Water may seem like a dull liquid. But at the molecular scale, there's a party going on. New simulations reveal that water molecules actually form two different types of structures that break apart and recombine at lightning speeds. Such complexity just might be the reason why life as we know it sprang forth in a wet environment.
As simple as an individual water molecule is—two atoms of hydrogen bonded with one of oxygen—it forms weak bonds to its neighbors creating more-complex structures. That's allowed it to serve as the medium for the growth and evolution of the most complex molecules in the universe, including enzymes, proteins, and the mother of all known living creatures, DNA. But why water and not, say, hydrogen peroxide or even ammonia? Scientists have been wrestling with this quandary for over a century. Indeed, 5 years ago, Science called this one of the 125 most important unresolved scientific issues .
A new study might have uncovered an essential clue. Researchers used computer models to probe how water molecules form structures, a phenomenon that has resisted visual examination so far. Working with standard desktop computers, the team applied models originally designed to study complex systems, such as the Internet, the spread of viruses, and the folding of proteins, to investigate the configurations of water at the smallest scales.
What the researchers observed, they reported  online in The Journal of Physical Chemistry B, is that water molecules bond with one another in a surprisingly complex and dynamic way. Any given volume of water contains two types of molecular structures—one a blobby, loosely packed agglomeration and the other a tight, regular arrangement resembling a crystal lattice. But both structures tend to break apart and recombine frequently, on the order of extremely tiny fractions of a second. The result is a chaotic mix of water molecules. Within that mix, the hydrogen atoms form connections that function like hooks, onto which carbon or nitrogen atoms can presumably grab to form the beginnings of complex organic molecules. And the process can dramatically influence the motion of even more-complex biological systems, such as proteins, by helping their assembly. As far as anyone knows, no other liquid demonstrates this property.

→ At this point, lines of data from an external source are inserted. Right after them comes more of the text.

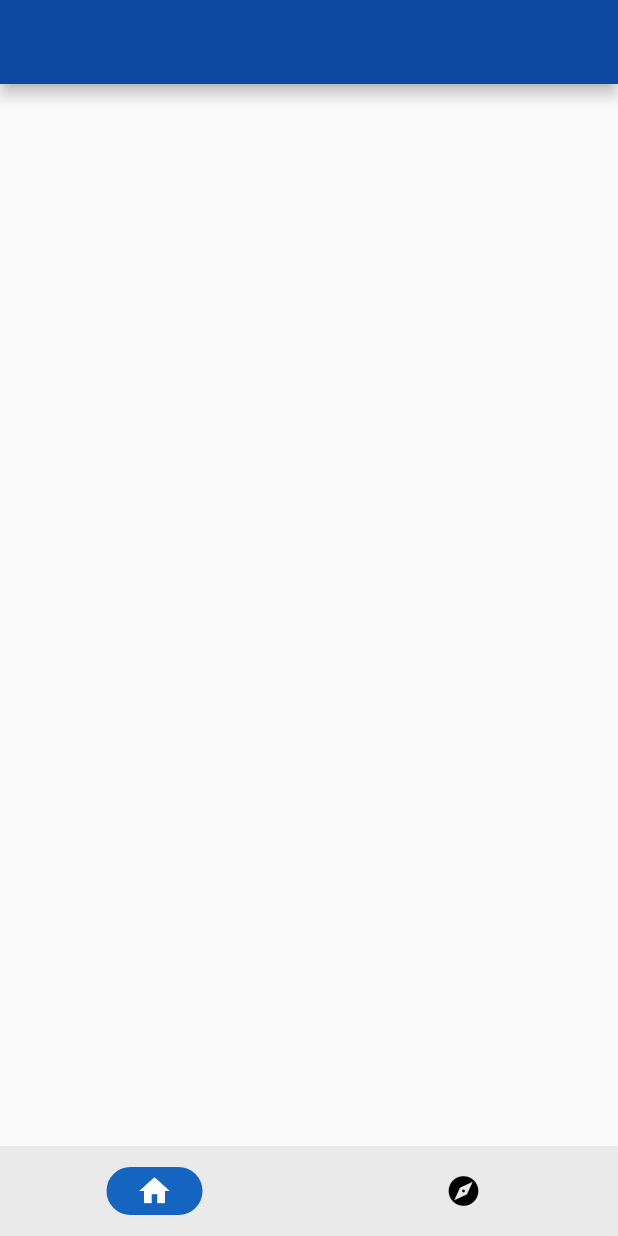
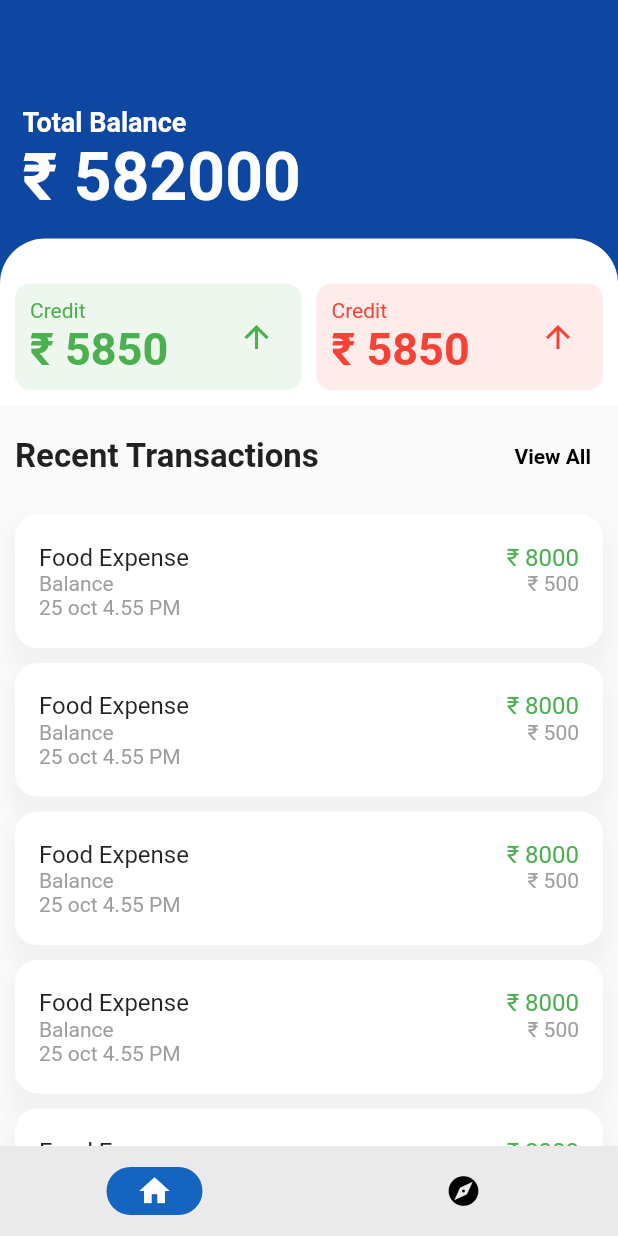
Before and after one commit to AfilAhamed/Budget_Tracker_Firebase, a Flutter app: the screen it shows once a user with an empty profile is signed in, on a phone screen of 412 x 824 dp. Run offline on Flutter 3.47's test engine with Material 3 defaults, Android fonts, the phone set to English and light mode, and no system bars; our stand-ins replace firebase_auth, firebase_core, google_fonts, iconsax; accounts and stored records are empty.

Commit message:
Auth Completed

```diff
--- a/lib/view/home_screen/home_screen.dart
+++ b/lib/view/home_screen/home_screen.dart
@@ -1,3 +1,4 @@
+import 'package:budget_tracker/view/home_screen/widget/transactions_cards.dart';
 import 'package:firebase_auth/firebase_auth.dart';
 import 'package:flutter/material.dart';
 
@@ -12,14 +13,156 @@ class HomeScreen extends StatelessWidget {
   Widget build(BuildContext context) {
     return Scaffold(
       appBar: AppBar(
+        elevation: 0,
         backgroundColor: Colors.blue.shade900,
-        // leading: IconButton(
-        //     onPressed: () {
-        //       logout();
-
-        //     },
-        //     icon: const Icon(Icons.logout)),
+      ),
+      body: Column(
+        children: [
+          //--
+          const MainCard(),
+          Padding(
+            padding: const EdgeInsets.all(10),
+            child: Row(
+              children: [
+                const Text(
+                  "Recent Transactions",
+                  style: TextStyle(fontSize: 22, fontWeight: FontWeight.w600),
+                ),
+                const Spacer(),
+                TextButton(
+                    onPressed: () {},
+                    child: const Text(
+                      'View All',
+                      style: TextStyle(
+                          color: Colors.black, fontWeight: FontWeight.bold),
+                    ))
+              ],
+            ),
+          ),
+          Expanded(
+            child: ListView.builder(
+                itemCount: 10,
+                itemBuilder: (context, index) {
+                  return Padding(
+                    padding:
+                        const EdgeInsets.symmetric(vertical: 5, horizontal: 10),
+                    child: Container(
+                      decoration: BoxDecoration(
+                          color: Colors.white,
+                          boxShadow: [
+                            BoxShadow(
+                              offset: const Offset(0, 10),
+                              color: Colors.grey.withOpacity(0.09),
+                              blurRadius: 10.0,
+                              spreadRadius: 4.0,
+                            )
+                          ],
+                          borderRadius: BorderRadius.circular(15)),
+                      child: const Padding(
+                        padding: EdgeInsets.symmetric(vertical: 15),
+                        child: ListTile(
+                          title: Row(
+                            children: [
+                              Expanded(child: Text('Food Expense')),
+                              Text(
+                                '₹ 8000',
+                                style: TextStyle(color: Colors.green),
+                              ),
+                            ],
+                          ),
+                          subtitle: Column(
+                            crossAxisAlignment: CrossAxisAlignment.start,
+                            mainAxisAlignment: MainAxisAlignment.start,
+                            children: [
+                              Row(
+                                children: [
+                                  Text('Balance',
+                                      style: TextStyle(
+                                          color: Colors.grey, fontSize: 14)),
+                                  Spacer(),
+                                  Text(
+                                    '₹ 500',
+                                    style: TextStyle(
+                                        color: Colors.grey, fontSize: 14),
+                                  ),
+                                ],
+                              ),
+                              Text(
+                                '25 oct 4.55 PM',
+                                style: TextStyle(color: Colors.grey),
+                              ),
+                            ],
+                          ),
+                        ),
+                      ),
+                    ),
+                  );
+                }),
+          )
+        ],
       ),
     );
   }
 }
+
+class MainCard extends StatelessWidget {
+  const MainCard({
+    super.key,
+  });
+
+  @override
+  Widget build(BuildContext context) {
+    return Container(
+      color: Colors.blue.shade900,
+      child: Column(
+        crossAxisAlignment: CrossAxisAlignment.start,
+        children: [
+          const Padding(
+            padding: EdgeInsets.all(15),
+            child: Column(
+              crossAxisAlignment: CrossAxisAlignment.start,
+              children: [
+                Text(
+                  'Total Balance',
+                  style: TextStyle(
+                      fontSize: 18,
+                      color: Colors.white,
+                      fontWeight: FontWeight.w600),
+                ),
+                Text(
+                  '₹ 582000',
+                  style: TextStyle(
+                      fontSize: 44,
+                      color: Colors.white,
+                      fontWeight: FontWeight.w600),
+                )
+              ],
+            ),
+          ),
+          Container(
+            padding:
+                const EdgeInsets.only(top: 30, bottom: 10, left: 10, right: 10),
+            decoration: const BoxDecoration(
+              borderRadius: BorderRadius.only(
+                  topLeft: Radius.circular(30), topRight: Radius.circular(30)),
+              color: Colors.white,
+            ),
+            child: const Row(
+              children: [
+                TransactionsCard(
+                  color: Colors.green,
+                ),
+                SizedBox(
+                  width: 10,
+                ),
+                TransactionsCard(
+                  color: Colors.red,
+                ),
+              ],
+            ),
+          )
+        ],
+      ),
+    );
+  }
+}
--- /dev/null
+++ b/lib/view/home_screen/widget/transactions_cards.dart
@@ -0,0 +1,50 @@
+import 'package:flutter/material.dart';
+
+class TransactionsCard extends StatelessWidget {
+  const TransactionsCard({
+    super.key,
+    required this.color,
+  });
+  final Color color;
+  @override
+  Widget build(BuildContext context) {
+    return Expanded(
+      child: Container(
+        decoration: BoxDecoration(
+            color: color.withOpacity(0.1),
+            borderRadius: BorderRadius.circular(10)),
+        child: Padding(
+          padding: const EdgeInsets.all(10),
+          child: Row(
+            children: [
+              Column(
+                crossAxisAlignment: CrossAxisAlignment.start,
+                children: [
+                  Text(
+                    'Credit',
+                    style: TextStyle(color: color, fontSize: 14),
+                  ),
+                  Text(
+                    '₹ 5850',
+                    style: TextStyle(
+                        color: color,
+                        fontSize: 30,
+                        fontWeight: FontWeight.bold),
+                  ),
+                ],
+              ),
+              const Spacer(),
+              Padding(
+                padding: const EdgeInsets.all(8.0),
+                child: Icon(
+                  Icons.arrow_upward_outlined,
+                  color: color,
+                ),
+              )
+            ],
+          ),
+        ),
+      ),
+    );
+  }
+}
```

The finding introduces "a framework to understand how water with its [hidden structure] influences protein function at the fundamental level," says physicist and co-author Francesco Rao of the University of Freiburg in Germany. The models present a "very crude" first look at these structures, adds physical chemist and co-author Peter Hamm of the University of Zürich in Switzerland. "It is becoming clearer and clearer," he says, that "water is more than just a solvent, but actually an integral part of the functional structure of proteins."
It's "a fascinating and provocative paper," says physical chemist James Skinner of the University of Wisconsin, Madison. The study, he says, helps to illuminate subtle but important details about molecular motions in water.
The demonstration by a computer model that water exists in two different microscopic constructions is a "wonderful discovery," adds physicist H. Eugene Stanley of Boston University. Although earlier laboratory experiments have suggested this possibility, he says, the authors are the first to model the process in detail. It's a step toward unraveling why this liquid can produce 15 types of ice, for example. More important, Stanley says, "We will never understand biology until we understand water."